The Temples of Shaolin
Though the ancient structures were impressive, I felt frustrated Visiting Shaolin Temple. I had hoped to meditate with the monks and paint them while they practiced their martial arts. Instead, I was overwhelmed by the commercialization of the place and the realization that the kung fu they still do is usually for international promotion tours or movie directors. For centuries, rulers of China have tried to subdue the powerful Temple with its famous martial arts monks. This was never an easy task and the Temple maintained its religious principals and military prowess. Today however, the Temple threatens nobody. Instead, it is permitted to rake in hundreds of millions of Yuan a year, tithing a good chunk to the local government. But what I did find satisfactory in the Shaolin area were the 72 other temples that are more peaceful and natural, lacking the tour groups with red hats and little flags.
Yong Tai Temple, the oldest nunnery in the region, is a contemplative place with female martial arts students and vegetarian meals. It has few guests but lots of years.Finding a quiet corner to sketch I was able to sink into the sanctity that is why we go to temples. For the next few days I toured around
other temples offering up the ancient China that fuels my connection with that which has weathered time and adversity.The Shaolin area has developed a major industry teaching classes in martial arts.Though I did not have to enroll I was allowed to sketch and paint several authentic

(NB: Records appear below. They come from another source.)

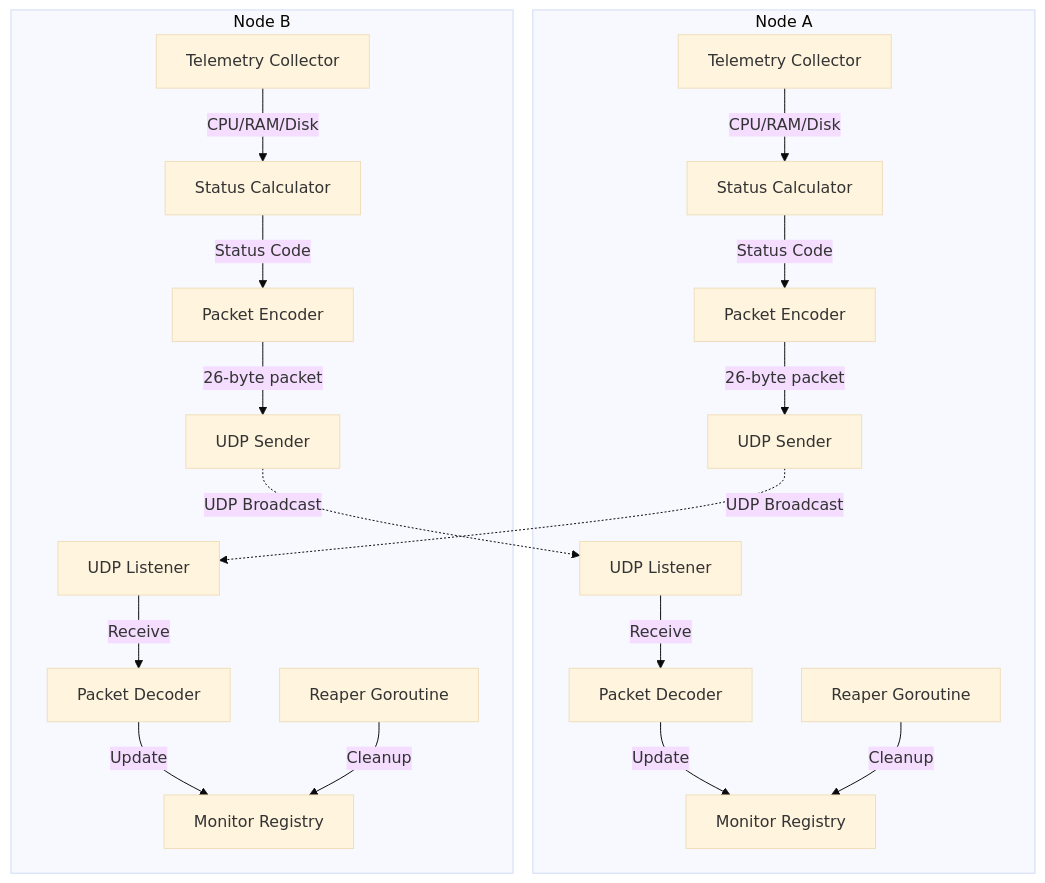
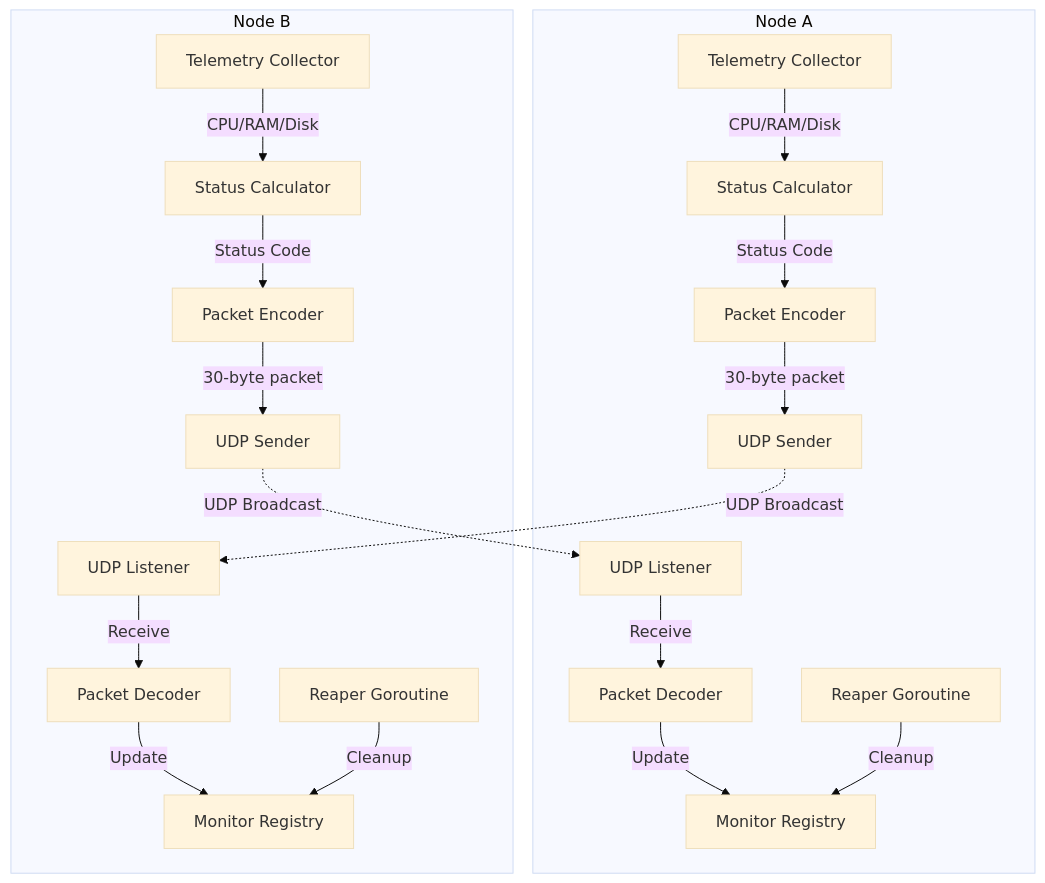
Before and after one commit to rafaelmf3/pulsecheck: the diagram in README.md, drawn with Mermaid (base theme). The commit also changed other lines of this file and 1 other file, not shown here.

````diff
--- a/README.md
+++ b/README.md
@@ -60,41 +63,41 @@
 ```mermaid
 graph TB
     subgraph NodeA[Node A]
         TC1[Telemetry Collector]
         SC1[Status Calculator]
         PE1[Packet Encoder]
         US1[UDP Sender]
         UL1[UDP Listener]
         PD1[Packet Decoder]
         MON1[Monitor Registry]
         REP1[Reaper Goroutine]
         
         TC1 -->|CPU/RAM/Disk| SC1
         SC1 -->|Status Code| PE1
-        PE1 -->|26-byte packet| US1
+        PE1 -->|30-byte packet| US1
         UL1 -->|Receive| PD1
         PD1 -->|Update| MON1
         REP1 -->|Cleanup| MON1
     end
     
     subgraph NodeB[Node B]
         TC2[Telemetry Collector]
         SC2[Status Calculator]
         PE2[Packet Encoder]
         US2[UDP Sender]
         UL2[UDP Listener]
         PD2[Packet Decoder]
         MON2[Monitor Registry]
         REP2[Reaper Goroutine]
         
         TC2 -->|CPU/RAM/Disk| SC2
         SC2 -->|Status Code| PE2
-        PE2 -->|26-byte packet| US2
+        PE2 -->|30-byte packet| US2
         UL2 -->|Receive| PD2
         PD2 -->|Update| MON2
         REP2 -->|Cleanup| MON2
     end
     
     US1 -.->|UDP Broadcast| UL2
     US2 -.->|UDP Broadcast| UL1
 ```
````
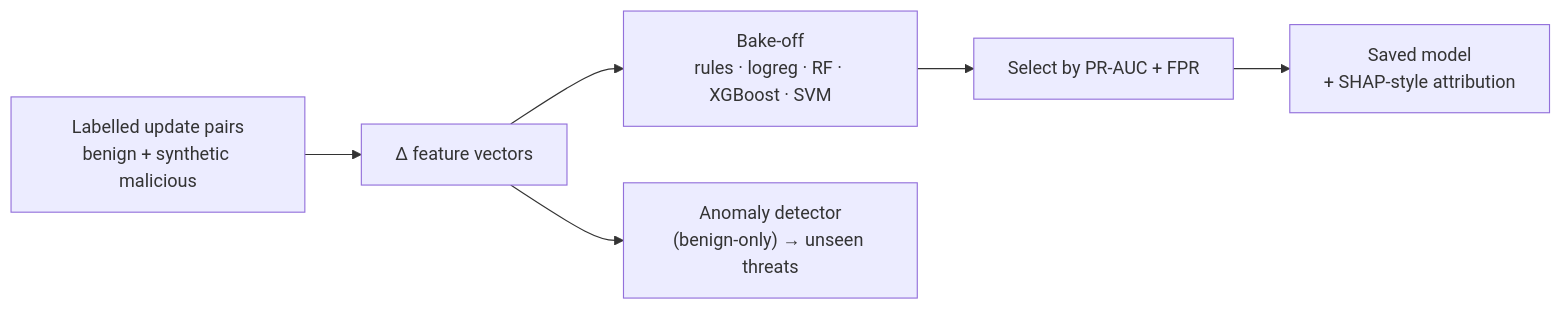
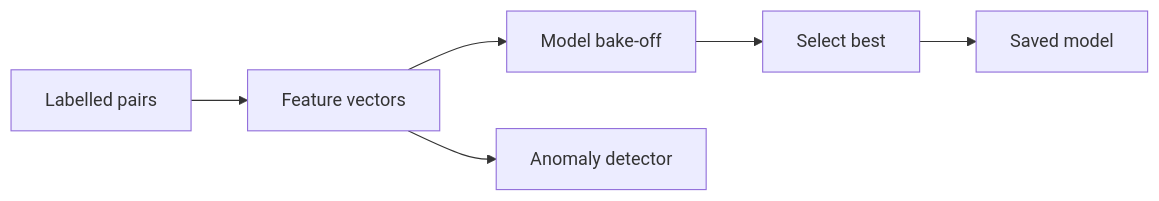
The second of 2 diagrams in README.md (bindpratapsingh/extdrift), drawn with Mermaid before and after one commit. The commit also changed other lines of this file, not shown here.

First line of the commit message:
Fix README Mermaid diagrams clipping on GitHub

````diff
--- a/README.md
+++ b/README.md
@@ -100,8 +105,8 @@
 ```mermaid
 flowchart LR
-    P["Labelled update pairs<br/>benign + synthetic malicious"] --> V["Δ feature vectors"]
-    V --> BO["Bake-off<br/>rules · logreg · RF · XGBoost · SVM"]
-    BO --> S["Select by PR-AUC + FPR"]
-    S --> M["Saved model<br/>+ SHAP-style attribution"]
-    V --> AN["Anomaly detector<br/>(benign-only) → unseen threats"]
+    P["Labelled pairs"] --> V["Feature vectors"]
+    V --> BO["Model bake-off"]
+    BO --> SEL["Select best"]
+    SEL --> MOD["Saved model"]
+    V --> AN["Anomaly detector"]
 ```
````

practitioners while performing their routines. I chose to capture their dramatic gestures and postures while trying to express inner strength and poise. While they practiced kung-fu, I did mine, hoping the spirit of the spaces and movements would fill my pages with energy.
Later, the monk who was showing me around posed for several hours as I man-handled a 5x20foot canvas,
rolling it out and painting it on the ground below a 1,500 year old stupa.After I had finished painting and laughing with the locals, the 70 year old caretaker of the compound kindly invited me to stay with him in the Guan Yin temple which doubled as his home.Recalling the toilet at my
cheap hotel which kept unseating every time I used it, I would have happily accepted had I been staying on. But it was time to return to the bustling city of Shanghai where temples and monks are hard to find and one rarely hears the rustling of leaves in the trees and the sounds of happy birds.
Text by Gregory Burns, Photographs by Angie Tan Burns, All Rights Reserved.